A Ghanaian social commentator, Emmanuel Quayson has said that the current state of the cedi all but tells the current government is weak.
In a lengthy post in reaction to the formation of an FX committee to find lasting solutions to the incessant depreciation of the cedi, he wrote:
“The mark of every good governance is the strength of it’s purchasing power (money), the opposite is true. Just as the exams results of a school shows the quality of tutors, the same way the strength of your currency shows the quality of government in place or otherwise. When your currency is strong, you can choose to relocate to another country with a weaker currency and establish a network to spend your currency of origin in that country. You can engage in commerce and make great dividends. That is obviously the strategy most foreigners are using in Ghana. The Indians, Lebanese, Americans, Britons, Syrians, Chinese etc are doing in Ghana.

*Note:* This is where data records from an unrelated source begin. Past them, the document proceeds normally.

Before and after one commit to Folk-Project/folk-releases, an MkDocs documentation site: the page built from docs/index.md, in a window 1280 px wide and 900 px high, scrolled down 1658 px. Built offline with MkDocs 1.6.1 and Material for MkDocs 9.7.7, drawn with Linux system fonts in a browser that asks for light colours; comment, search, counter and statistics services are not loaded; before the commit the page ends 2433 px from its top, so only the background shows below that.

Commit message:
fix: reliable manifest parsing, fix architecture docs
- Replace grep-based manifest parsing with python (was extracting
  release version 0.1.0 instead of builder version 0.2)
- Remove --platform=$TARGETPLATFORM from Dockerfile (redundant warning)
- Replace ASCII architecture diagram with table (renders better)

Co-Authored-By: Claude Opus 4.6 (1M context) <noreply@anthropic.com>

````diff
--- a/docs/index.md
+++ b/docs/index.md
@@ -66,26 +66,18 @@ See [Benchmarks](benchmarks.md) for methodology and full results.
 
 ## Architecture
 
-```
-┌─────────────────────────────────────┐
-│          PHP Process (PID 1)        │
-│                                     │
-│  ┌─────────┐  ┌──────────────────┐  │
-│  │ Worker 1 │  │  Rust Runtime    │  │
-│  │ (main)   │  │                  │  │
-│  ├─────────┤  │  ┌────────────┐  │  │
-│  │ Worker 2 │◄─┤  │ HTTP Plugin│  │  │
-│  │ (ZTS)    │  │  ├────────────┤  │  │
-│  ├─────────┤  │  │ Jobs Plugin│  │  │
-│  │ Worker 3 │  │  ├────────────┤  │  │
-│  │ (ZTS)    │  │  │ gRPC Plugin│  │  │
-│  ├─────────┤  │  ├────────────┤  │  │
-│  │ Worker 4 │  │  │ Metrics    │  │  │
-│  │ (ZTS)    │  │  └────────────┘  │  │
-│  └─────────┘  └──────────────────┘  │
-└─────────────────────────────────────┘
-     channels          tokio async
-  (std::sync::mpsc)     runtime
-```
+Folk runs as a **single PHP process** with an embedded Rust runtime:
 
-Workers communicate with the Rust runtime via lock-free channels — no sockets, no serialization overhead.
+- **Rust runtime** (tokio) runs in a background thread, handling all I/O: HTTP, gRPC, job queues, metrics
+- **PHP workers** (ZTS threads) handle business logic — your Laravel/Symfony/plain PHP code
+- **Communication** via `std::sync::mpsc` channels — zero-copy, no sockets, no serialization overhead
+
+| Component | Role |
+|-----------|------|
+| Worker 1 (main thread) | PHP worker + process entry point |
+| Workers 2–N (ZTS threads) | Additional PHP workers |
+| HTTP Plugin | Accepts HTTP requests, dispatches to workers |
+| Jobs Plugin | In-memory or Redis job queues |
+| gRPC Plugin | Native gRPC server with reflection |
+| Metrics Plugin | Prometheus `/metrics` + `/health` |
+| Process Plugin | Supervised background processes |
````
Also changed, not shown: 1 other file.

A country that has a very strong currency attracts quality labour from low class countries who come and make money with their skills. In doing that they help develop the countries of others. Don’t be surprised countries like UK, USA, Germany, Singapore, Japan, China etc are always on top because they have strong currencies and they have expatriates from other countries working for them to improve their economies. Whereas weaker countries have their resources being milked by the stronger ones, the stronger ones have their economies strengthened by the work force of the weaker economies.
The once most educated president in the world presided over the worst currency in the world (Robert Mugabe of Zimbabwe) and one of the most well acclaimed Economist of our time in the person of Dr. Bawumia under NPP government, has delivered to Ghanaians the worst performance of the cedi in Ghana’s development agenda so far. This tells you how God works or how economic management is not about qualifications or education, it takes understanding and the steps in the right direction.
There is nothing wrong in being a copy cat. What has worked for other developed countries can work for us too. Let’s copy their ways of strengthening their currencies. Self dependence is the key to salvage any nation’s currency. Produce, buy, sell and consume your own consumer and capital goods and make your private sector an engine of growth. Empower private business people to excel because they keep money in circulation within your country. This controls inflation and boost local investments. A deliberate effort must be made by government to establish manufacturing companies who manufacture secondary products from your primary produce.
Imports must be less but exports must be high to attract foreign exchange. Reduce exportation of primary produce but export more secondary produce etc. Buying and selling is not the way to develop a country, neither is service. Not to say they are not important because they are intermediaries or middle men. What develops a country is industrialisation, export of secondary produce and consumption of home made products. This is very simple. A committee is not needed to diagnose this, but the question is how do we achieve this? This is a question the government must answer.
It all begins with the attitude of the people and posture of government in allowing the private sector to thrive not foreigners but the citizens of the country. I cannot forget corruption. Corruption is a number one killer of a country’s currency. The amount of money lost through corruption in Ghana can be used to open several factories that will employ more people. Unemployment is also another cause of acweak currency. You don’t suppress your private sector and expect your currency to be favourable to you. Check the records of all Socialist states if their currencies are something to write home about?
Should we politicise this? This is an open truth. The cedi has not only abysmally depreciated but it is frustrated. Have you seen a frustrated currency before? The frustration of the business community tells you that your currency is equally frustrated. To an extent a committee has been set up to investigate why the Cedi keeps on falling. What is the purpose of the economic management team? This is what happens when you think you know too much and no one can teach you. What happened to the exposition of the weak fundamental theory? Why hasn’t the weak fundamentals being corrected as of today but we need a committee.
A Committee to do what? Drink tea, sit in air conditions and pay themselves fat allowances? We all know where this is heading towards. The committee will be a fruitless one. Are the members of the committee not all NPP members? Let’s get serious as a country. This committee undermines, the vice president, the economic management team, the finance ministry and bank of Ghana. Once again Nkrumah has been proven wrong by his own people that the black man is incapable of managing his own affairs.
I think the committee has been given a wrong direction, they should rather be made to investigate why other countries are stronger. These two objectives are not the same. Other countries are doing the right things that is why their currencies are stronger. USA spends trillions of dollars every year on war but their currency is second to none. Most of their military weapons are produced in the country both by government and private organization so these trillions stay in circulation in USA.
You don’t need a sea of bald headed and grey headed old men and women to investigate why a currency is fallen if your central bank and Finance ministry is a serious institution. I think the committee must rather be formed to appraise the work force in these two institutions whether some people need to be at post or not. If you have a vice president who has touted that he can solve the Cedi crisis and it still persist or has even gotten worse, I don’t see why he must maintain his post. If you have a ministry of finance or governor of central bank yet the Cedi is ‘misbehaving’, I don’t see why they must be at post for us to spend another money on committee that we all know cannot solve the problem.”